The increase in value-added tax (VAT) on Greek islands has not paid off, according to comparative data examining VAT revenues at 20 island destinations, including the country’s two largest islands Crete and Evia, tabled in parliament last week.
Implemented in July and October last year, the VAT hikes on products and services — including transport, catering and accommodation — have failed to bring in the forecast revenue.
According to the figures tabled by conservative New Democracy party MP Εvangelos Basiakos, despite the increase in VAT, incoming revenue is lagging, demonstrating a significant reduction in consumption on the islands, thus leading to a decrease in turnover for local businesses and professionals.
Meanwhile, Greek Aegean islands with tourism growth and high per capita income saw a 30 percent VAT rise on all their goods and services as of October 1 last year, as a special reduced tax rate that was applicable until then was abolished.
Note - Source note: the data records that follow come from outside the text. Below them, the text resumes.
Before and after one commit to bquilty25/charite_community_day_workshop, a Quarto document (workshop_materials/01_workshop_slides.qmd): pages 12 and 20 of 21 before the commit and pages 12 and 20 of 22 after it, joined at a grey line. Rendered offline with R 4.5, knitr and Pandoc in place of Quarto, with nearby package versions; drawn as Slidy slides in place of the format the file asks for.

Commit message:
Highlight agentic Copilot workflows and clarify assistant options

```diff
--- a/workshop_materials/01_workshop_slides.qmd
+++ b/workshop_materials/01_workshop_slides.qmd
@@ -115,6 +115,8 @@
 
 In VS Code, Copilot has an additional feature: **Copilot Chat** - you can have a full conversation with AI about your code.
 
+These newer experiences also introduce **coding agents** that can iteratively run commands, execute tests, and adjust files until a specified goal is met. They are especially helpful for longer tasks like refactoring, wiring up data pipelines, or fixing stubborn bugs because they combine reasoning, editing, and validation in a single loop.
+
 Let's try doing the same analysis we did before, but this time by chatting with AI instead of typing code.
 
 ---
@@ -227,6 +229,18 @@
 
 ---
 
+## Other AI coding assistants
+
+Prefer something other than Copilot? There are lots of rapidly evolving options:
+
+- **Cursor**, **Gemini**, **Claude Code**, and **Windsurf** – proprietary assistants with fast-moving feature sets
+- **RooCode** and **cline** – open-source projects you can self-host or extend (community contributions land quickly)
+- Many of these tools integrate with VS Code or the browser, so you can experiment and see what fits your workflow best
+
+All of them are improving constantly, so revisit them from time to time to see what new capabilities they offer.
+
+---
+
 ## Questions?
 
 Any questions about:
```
Sector professionals had warned that the decision would lead to an economic slowdown and have consequences on the competitiveness of Greek tourism.